One of the two individuals photographed is significantly smaller than the other. Is it a mother-calf pair? Little is known about reproduction in blue whales. Research suggests that calving occurs in late fall or winter, ten to twelve months after conception. Nursing can last up to seven months.

The crew aboard the CCGS Amundsen also encountered another cetacean, this time on March 2 in Baie de Mille-Vaches, between the towns of Les Escoumins and Portneuf-sur-Mer. While the crew was about to deploy equipment for sediment collection, a beluga approached the boat. In accordance with the Saguenay-St. Lawrence Marine Park research permit, the crew waited for the beluga to leave on its own before proceeding with its sampling.

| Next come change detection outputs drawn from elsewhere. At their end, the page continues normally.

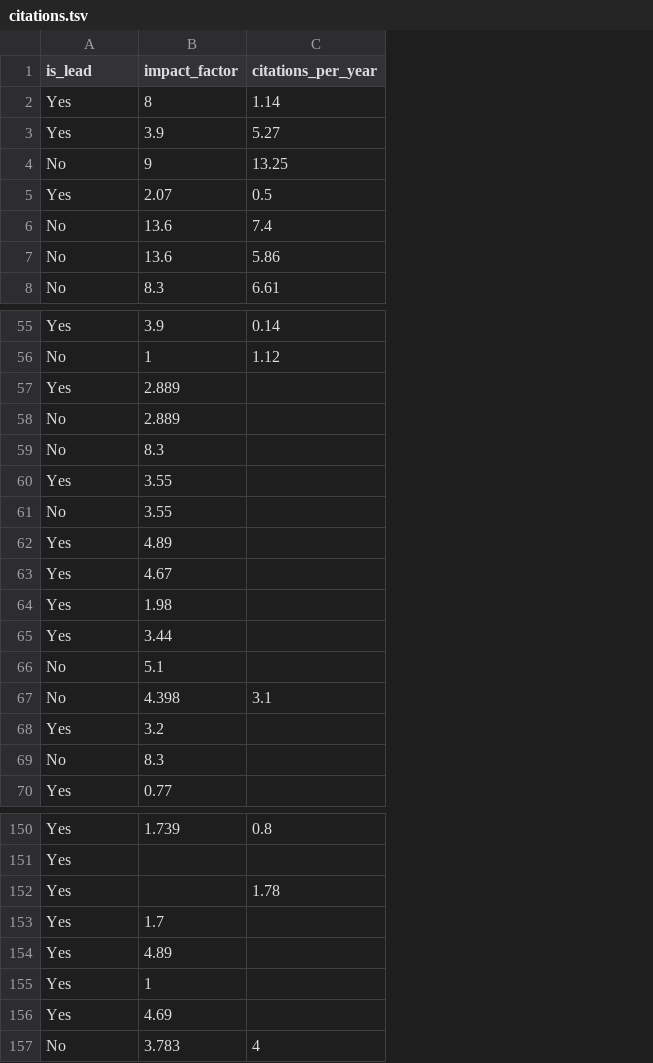
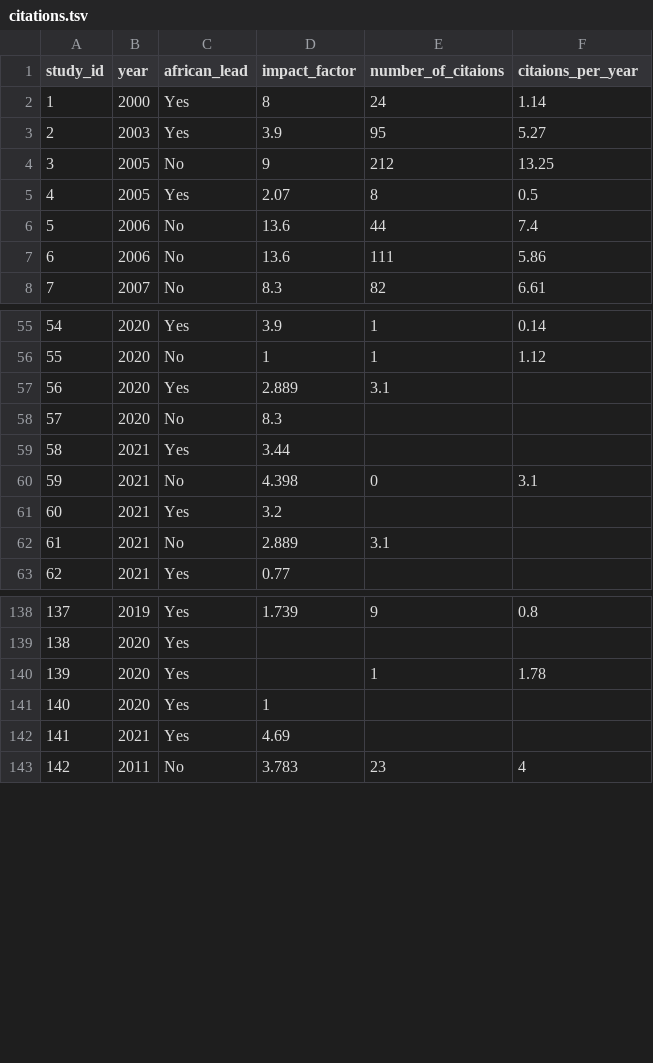
Before and after one commit to ahmedmoustafa/AfricaPD, a TSV file: data/citations.tsv, drawn as a sheet; only a part is shown, gaps mark what is left out; removed rows and columns are numbered as before the commit, all else as after; the diff covers the shown part only; the diff names each change by its address in the sheet, - before the commit and + after, or states it on an @@ line.

Commit message:
Added 2020 and 2021 publications

```diff
--- a/data/citations.tsv
+++ b/data/citations.tsv
+column A (study_id), rows 2-8: 1 | 2 | 3 | 4 | 5 | 6 | 7; rows 55-61: 54 | 55 | 56 | 57 | 58 | 59 | 60; row 63: 62; rows 138-143: 137 | 138 | 139 | 140 | 141 | 142
+column B (year), rows 2-8: 2000 | 2003 | 2005 | 2005 | 2006 | 2006 | 2007; rows 55-61: 2020 | 2020 | 2020 | 2020 | 2021 | 2021 | 2021; row 63: 2021; rows 138-143: 2019 | 2020 | 2020 | 2020 | 2021 | 2011
+column E (number_of_citaions), rows 2-8: 24 | 95 | 212 | 8 | 44 | 111 | 82; rows 55-60: 1 | 1 | 3.1 |  |  | 0; rows 138-143: 9 |  | 1 |  |  | 23
-C1: is_lead
+C1: african_lead
-F1: citations_per_year
+F1: citaions_per_year
-row 60: Yes | 3.55
-row 61: No | 3.55
-row 62: Yes | 4.89
-row 63: Yes | 4.67
-row 64: Yes | 1.98
-row 66: No | 5.1
-row 69: No | 8.3
@@ row 58 moved to row 62: 61 @@
-row 153: Yes | 1.7
-row 154: Yes | 4.89
```
Also changed, not shown: 1 added row, 7 removed rows, 8 moved rows and 3 edited cells elsewhere in this file.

Elsewhere in the St. Lawrence, it is mainly seals that are being spotted. On March 7, exactly 52 are tallied by a birder in Gaspé Bay. Through her spotting scope, she admires them while they rest. In the vicinity of Tadoussac, lone seals are observed on a few occasions.

Observation of the Week - 12/3/2020

Marie-Ève Muller

Marie-Ève Muller is responsible for GREMM's communications. As Editor-in-Chief for Whales Online, she devours research and has an insatiable thirst for the stories of scientists and observers. Drawing from her background in literature and journalism, Marie-Ève strives to put the fragile reality of cetaceans into words and images.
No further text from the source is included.